FOURTH NPOWER TEST, RIVERSIDE:
England 400 & 111-3 beat West Indies 287 & 222 by seven wickets
Monty Panesar was in red-hot form between lunch and tea
England won the Test series against West Indies 3-0 as a confident final day performance at the Riverside gave them victory by seven wickets.
Monty Panesar finished with 5-46 as West Indies were bowled out for 222, leaving England needing 110 to win.
Shivnarine Chanderpaul's valiant 70 - he was the last man out - was in vain.
England lost wickets either side of tea to be 29-2 but Michael Vaughan hit an unbeaten 48 to get England home with more than 30 overs remaining.
Chanderpaul, who missed the Headingley match with injury, ended the series with 446 runs at a phenomenal average of 148.66.
The gritty left-hander had also batted for five minutes short of 18 hours since his dismissal in the first innings at Old Trafford and he picked up the man of the match award.
Chanderpaul's achievements also ensured he was the West Indies man of the series, while Panesar, who took 23 wickets in the four Tests, was England's.
Play began half an hour late on Tuesday because of drizzle and low cloud.
Though it was too cold for the ball to swing in the early stages, Matthew Hoggard took an important wicket just 20 minutes into the day.
The Yorkshire seamer slanted a ball across Chris Gayle and the left-hander, who had yet to add to his overnight 52, provided a lazy edge to give wicket-keeper Matt Prior an easy catch.
Hoggard gave England an early breakthrough in the morning
West Indies then desperately required Chanderpaul and Dwayne Bravo to at least match their efforts of the first innings, when they put on 86.
England attacked - at one stage, Hoggard had five slips and a gully in place in a bid to remove Bravo.
But the Trinidadian right-hander drove solidly through the on-side for four before Steve Harmison was brought on in a bid to end the partnership.
The local star, on the day it was revealed he would require hernia surgery at some point this year, produced his best bowling of the series.
First Bravo took a ball on the shoulder of the bat which dropped inches short of first slip, then Chanderpaul, on 32, looked very fortunate to survive an lbw shout from Harmison.
West Indies scraped their way to 131-4 at lunch, a lead of 18, but the good work was undone in the middle session.
Bravo had begun to experience some joy hooking Harmison, and Chanderpaul was sweeping Panesar for singles at will.
Shivnarine Chanderpaul again fought a lone battle for his team
But then, playing one attacking shot too many, Bravo (43) skied an attempted lofted drive off Panesar to mid-off where Ryan Sidebottom took the catch.
The wicket ended a partnership of 68 that had soaked up 20 overs and it was all downhill from there for the tourists.
Two delightful Panesar deliveries from round the wicket - drifting in, pitching on middle and spinning away from the right-handers - were too good for Marlon Samuels and Denesh Ramdin.
Samuels gloved to slip and Ramdin was bowled off-stump.
Then Harmison had Daren Powell playing a ridiculous attempted pull straight up in the air - he had been dismissed in identical circumstances in the first innings.
The next wicket gave the north-east faithful exactly what they wanted to see when Harmison splattered Fidel Edwards' stumps with a fast, straight delivery.
Finally Corey Collymore (16 not out) provided some support, but by now Chanderpaul felt forced to play more adventurously and paid the penalty when Panesar bowled him.
Vaughan and Collingwood celebrate England's victory
England began their run chase before tea, and the new ball did plenty for Powell and Edwards.
Andrew Strauss looked particularly uneasy.
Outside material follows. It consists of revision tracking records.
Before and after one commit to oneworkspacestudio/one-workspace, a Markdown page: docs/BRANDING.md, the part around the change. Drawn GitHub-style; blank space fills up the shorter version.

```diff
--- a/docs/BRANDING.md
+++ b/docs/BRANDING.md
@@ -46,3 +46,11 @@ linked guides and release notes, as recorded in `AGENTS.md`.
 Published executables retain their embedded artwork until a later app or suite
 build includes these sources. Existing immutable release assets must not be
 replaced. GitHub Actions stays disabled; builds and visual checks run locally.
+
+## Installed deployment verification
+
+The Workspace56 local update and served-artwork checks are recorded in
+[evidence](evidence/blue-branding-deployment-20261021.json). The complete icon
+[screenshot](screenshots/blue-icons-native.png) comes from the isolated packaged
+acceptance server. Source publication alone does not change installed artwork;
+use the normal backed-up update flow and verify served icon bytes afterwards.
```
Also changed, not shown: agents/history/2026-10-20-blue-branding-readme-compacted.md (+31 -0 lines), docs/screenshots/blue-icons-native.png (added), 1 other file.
Dropped in the slips on three and 12, he was finally bowled through the gate by Powell.
That wicket left England on 29-2, Alastair Cook having already departed to a slip catch.
Vaughan did not take the mini-setback as a cue for caution, however, and hit some thumping pulls and drives to keep the pressure on the tourists.
Kevin Pietersen (28) took him to within five runs of the winning line before edging Gayle to slip.
And the winning hit was supplied when first innings centurion Paul Collingwood cut Gayle to the point fence for four.